→ **What is expected**
The lines to return run from the start of the material below through the line holding "kalkulator: tlacitko 'Do", both included; please give them back exactly, minus the pictures.

→ **Listed records**

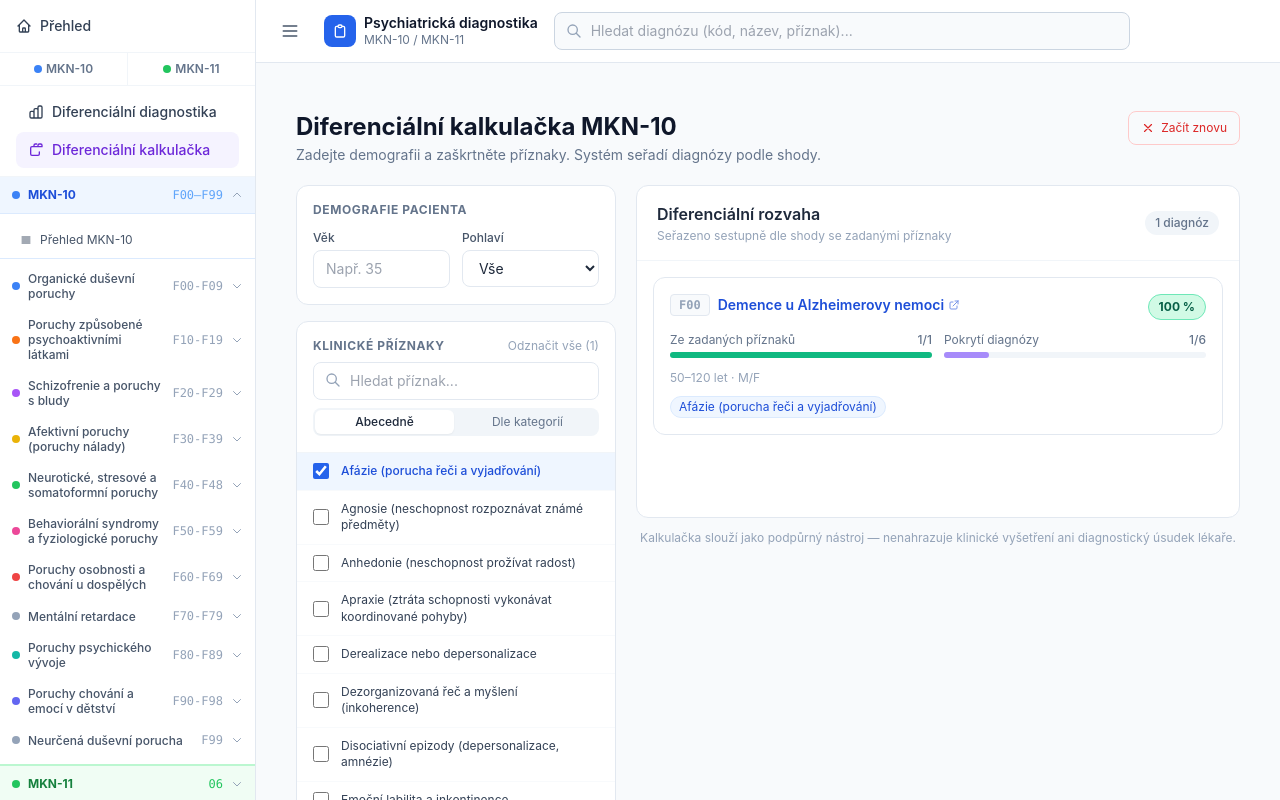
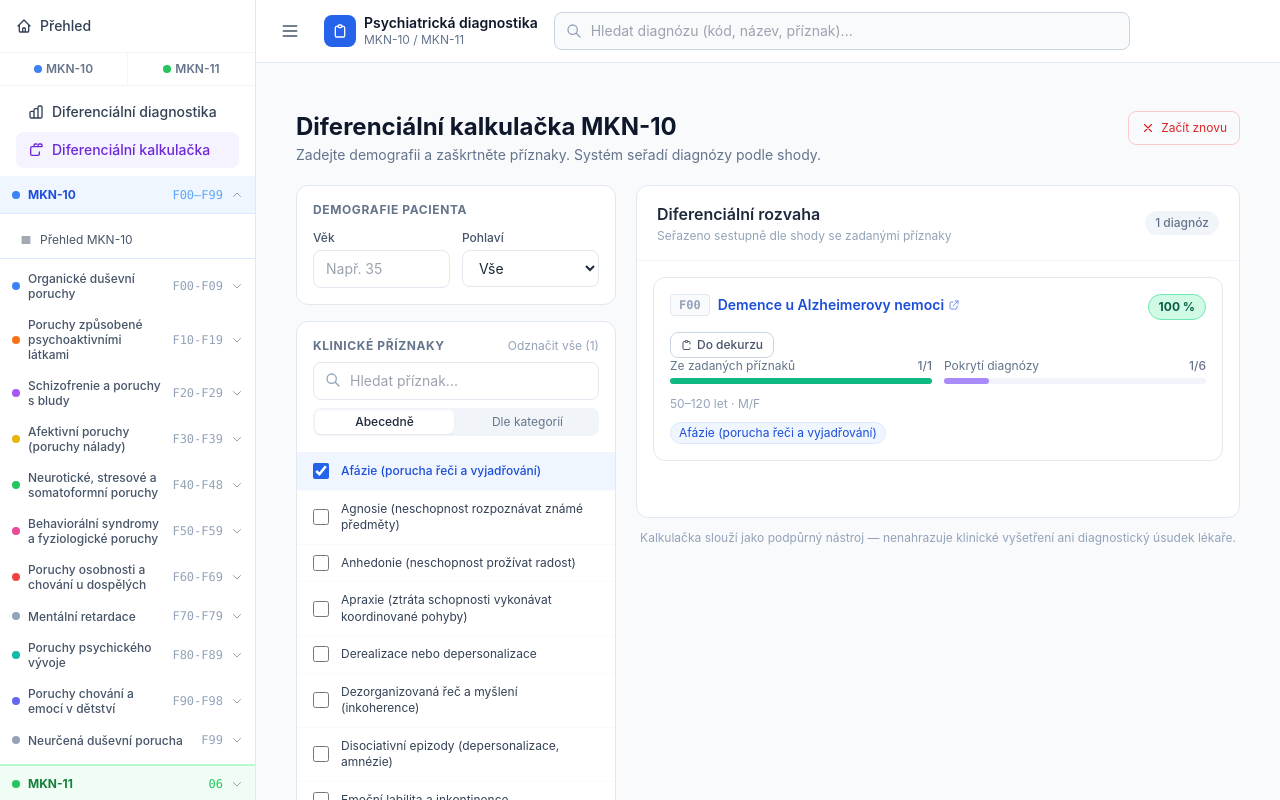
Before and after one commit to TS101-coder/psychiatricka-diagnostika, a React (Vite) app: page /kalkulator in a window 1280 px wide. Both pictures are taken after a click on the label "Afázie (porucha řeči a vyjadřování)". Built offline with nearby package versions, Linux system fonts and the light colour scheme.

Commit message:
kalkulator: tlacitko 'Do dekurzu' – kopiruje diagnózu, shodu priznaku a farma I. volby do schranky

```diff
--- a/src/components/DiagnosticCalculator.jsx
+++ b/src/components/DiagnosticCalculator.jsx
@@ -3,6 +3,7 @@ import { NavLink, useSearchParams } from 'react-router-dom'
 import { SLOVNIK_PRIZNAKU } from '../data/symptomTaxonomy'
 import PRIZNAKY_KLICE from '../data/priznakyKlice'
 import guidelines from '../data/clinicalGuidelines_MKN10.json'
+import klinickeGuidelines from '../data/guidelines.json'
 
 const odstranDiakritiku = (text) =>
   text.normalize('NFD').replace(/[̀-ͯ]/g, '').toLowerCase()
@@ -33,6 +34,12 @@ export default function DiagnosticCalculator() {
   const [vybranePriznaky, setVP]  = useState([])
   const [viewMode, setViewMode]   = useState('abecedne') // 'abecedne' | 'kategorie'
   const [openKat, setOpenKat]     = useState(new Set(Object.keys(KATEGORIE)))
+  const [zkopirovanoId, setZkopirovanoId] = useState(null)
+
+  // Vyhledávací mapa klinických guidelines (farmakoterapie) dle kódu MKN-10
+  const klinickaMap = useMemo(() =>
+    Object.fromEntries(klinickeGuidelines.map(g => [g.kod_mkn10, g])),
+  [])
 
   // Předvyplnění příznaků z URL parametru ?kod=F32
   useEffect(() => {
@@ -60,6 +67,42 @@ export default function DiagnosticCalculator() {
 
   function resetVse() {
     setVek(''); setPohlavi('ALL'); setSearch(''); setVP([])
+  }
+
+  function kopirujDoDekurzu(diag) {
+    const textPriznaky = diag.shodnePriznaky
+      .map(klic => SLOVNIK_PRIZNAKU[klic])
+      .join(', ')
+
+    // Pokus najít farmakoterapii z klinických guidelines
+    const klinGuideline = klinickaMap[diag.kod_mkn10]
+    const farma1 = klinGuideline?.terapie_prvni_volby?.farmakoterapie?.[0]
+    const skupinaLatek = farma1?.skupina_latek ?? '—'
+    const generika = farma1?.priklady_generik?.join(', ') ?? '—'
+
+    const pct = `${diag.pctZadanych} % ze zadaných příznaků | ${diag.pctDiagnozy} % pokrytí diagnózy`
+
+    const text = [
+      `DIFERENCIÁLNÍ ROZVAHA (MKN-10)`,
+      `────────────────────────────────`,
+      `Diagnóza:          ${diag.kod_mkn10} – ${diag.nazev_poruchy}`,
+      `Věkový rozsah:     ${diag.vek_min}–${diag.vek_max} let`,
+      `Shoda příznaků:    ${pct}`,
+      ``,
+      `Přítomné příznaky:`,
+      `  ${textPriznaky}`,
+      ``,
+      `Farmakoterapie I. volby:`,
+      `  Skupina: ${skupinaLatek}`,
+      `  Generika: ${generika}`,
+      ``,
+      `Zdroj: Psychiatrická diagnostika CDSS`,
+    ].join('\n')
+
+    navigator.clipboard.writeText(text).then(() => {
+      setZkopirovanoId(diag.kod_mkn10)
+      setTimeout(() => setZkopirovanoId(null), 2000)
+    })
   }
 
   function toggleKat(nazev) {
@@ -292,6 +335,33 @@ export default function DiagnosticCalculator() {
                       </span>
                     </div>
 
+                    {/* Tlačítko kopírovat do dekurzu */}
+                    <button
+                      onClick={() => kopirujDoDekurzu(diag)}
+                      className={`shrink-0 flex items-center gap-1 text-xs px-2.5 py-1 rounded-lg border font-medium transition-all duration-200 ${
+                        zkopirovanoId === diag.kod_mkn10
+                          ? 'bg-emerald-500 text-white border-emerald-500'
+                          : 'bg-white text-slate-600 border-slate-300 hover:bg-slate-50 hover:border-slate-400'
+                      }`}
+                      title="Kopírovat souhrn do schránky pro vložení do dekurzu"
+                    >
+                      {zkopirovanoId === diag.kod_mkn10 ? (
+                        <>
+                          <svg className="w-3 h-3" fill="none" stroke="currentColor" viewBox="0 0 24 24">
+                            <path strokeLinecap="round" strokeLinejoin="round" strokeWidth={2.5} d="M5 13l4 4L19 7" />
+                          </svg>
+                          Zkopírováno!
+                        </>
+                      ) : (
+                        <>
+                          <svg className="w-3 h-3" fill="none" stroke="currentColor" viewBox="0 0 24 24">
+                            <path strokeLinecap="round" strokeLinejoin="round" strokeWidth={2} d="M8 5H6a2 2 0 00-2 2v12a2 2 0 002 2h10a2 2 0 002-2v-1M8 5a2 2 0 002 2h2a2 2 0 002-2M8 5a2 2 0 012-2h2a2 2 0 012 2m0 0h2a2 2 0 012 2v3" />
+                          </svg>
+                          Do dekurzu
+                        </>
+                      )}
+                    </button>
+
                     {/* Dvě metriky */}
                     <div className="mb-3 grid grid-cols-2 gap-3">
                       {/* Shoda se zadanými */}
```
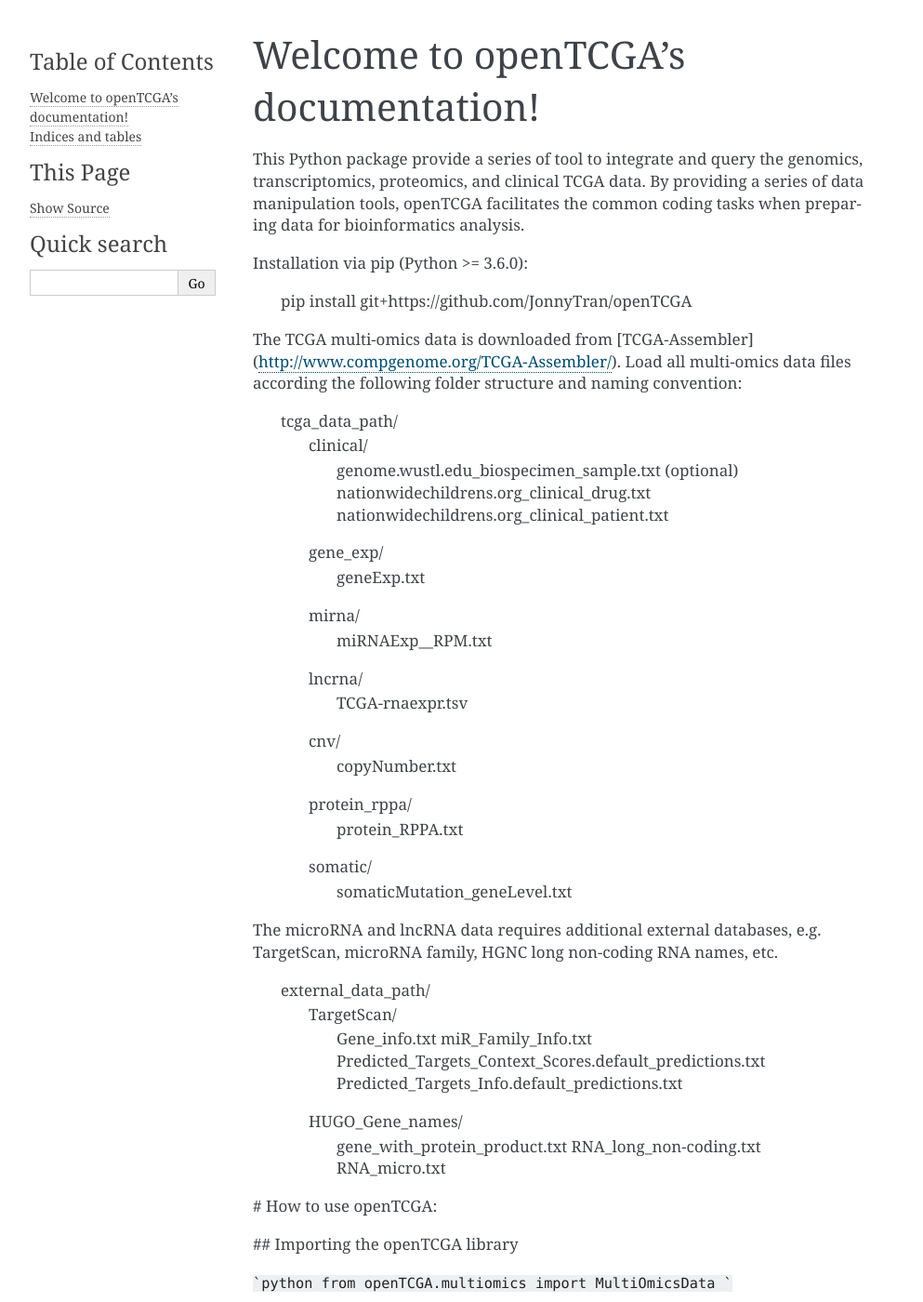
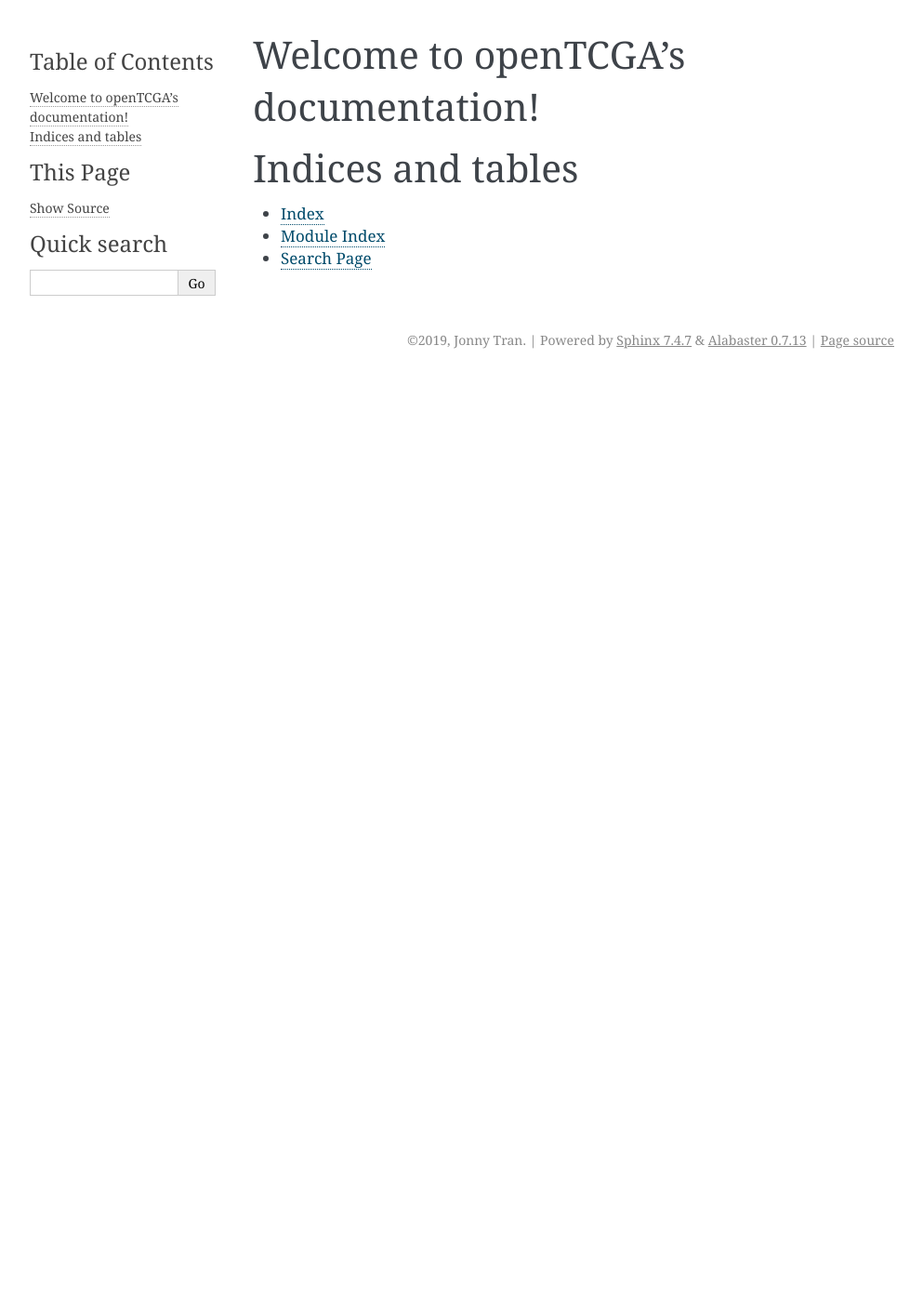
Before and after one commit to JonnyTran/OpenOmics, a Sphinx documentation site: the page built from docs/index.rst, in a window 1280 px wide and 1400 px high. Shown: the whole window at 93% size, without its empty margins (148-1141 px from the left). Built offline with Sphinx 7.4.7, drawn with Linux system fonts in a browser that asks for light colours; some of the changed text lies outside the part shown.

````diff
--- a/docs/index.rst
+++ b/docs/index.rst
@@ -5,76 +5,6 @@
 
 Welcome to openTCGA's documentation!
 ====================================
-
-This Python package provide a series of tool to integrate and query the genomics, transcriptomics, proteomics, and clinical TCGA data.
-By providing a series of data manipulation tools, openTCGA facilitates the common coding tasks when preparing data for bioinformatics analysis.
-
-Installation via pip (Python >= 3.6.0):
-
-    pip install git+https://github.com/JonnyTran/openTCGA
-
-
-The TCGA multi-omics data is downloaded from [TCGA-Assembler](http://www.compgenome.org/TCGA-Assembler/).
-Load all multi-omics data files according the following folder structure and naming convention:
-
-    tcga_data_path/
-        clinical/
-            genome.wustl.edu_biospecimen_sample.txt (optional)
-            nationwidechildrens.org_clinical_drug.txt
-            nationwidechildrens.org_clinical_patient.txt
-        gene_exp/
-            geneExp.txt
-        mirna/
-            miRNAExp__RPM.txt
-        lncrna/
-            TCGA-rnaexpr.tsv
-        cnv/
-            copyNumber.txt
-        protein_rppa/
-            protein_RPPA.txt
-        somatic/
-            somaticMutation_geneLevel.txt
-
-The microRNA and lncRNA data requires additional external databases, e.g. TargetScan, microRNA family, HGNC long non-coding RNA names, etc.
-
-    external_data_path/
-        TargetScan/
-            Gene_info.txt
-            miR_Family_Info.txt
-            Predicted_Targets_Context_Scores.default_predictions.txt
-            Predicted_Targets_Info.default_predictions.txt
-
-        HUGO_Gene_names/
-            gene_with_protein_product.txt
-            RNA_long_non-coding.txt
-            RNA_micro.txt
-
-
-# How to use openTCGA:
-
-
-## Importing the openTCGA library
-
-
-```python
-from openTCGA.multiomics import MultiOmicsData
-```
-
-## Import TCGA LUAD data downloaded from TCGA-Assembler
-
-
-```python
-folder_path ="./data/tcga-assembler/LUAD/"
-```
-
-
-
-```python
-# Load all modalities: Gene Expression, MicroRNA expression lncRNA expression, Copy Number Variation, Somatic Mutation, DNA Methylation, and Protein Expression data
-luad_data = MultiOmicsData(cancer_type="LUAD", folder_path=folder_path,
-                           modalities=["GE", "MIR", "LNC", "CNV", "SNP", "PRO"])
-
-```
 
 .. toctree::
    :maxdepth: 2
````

→ **Expected answer**
Before and after one commit to TS101-coder/psychiatricka-diagnostika, a React (Vite) app: page /kalkulator in a window 1280 px wide. Both pictures are taken after a click on the label "Afázie (porucha řeči a vyjadřování)". Built offline with nearby package versions, Linux system fonts and the light colour scheme.

Commit message:
kalkulator: tlacitko 'Do dekurzu' – kopiruje diagnózu, shodu priznaku a farma I. volby do schranky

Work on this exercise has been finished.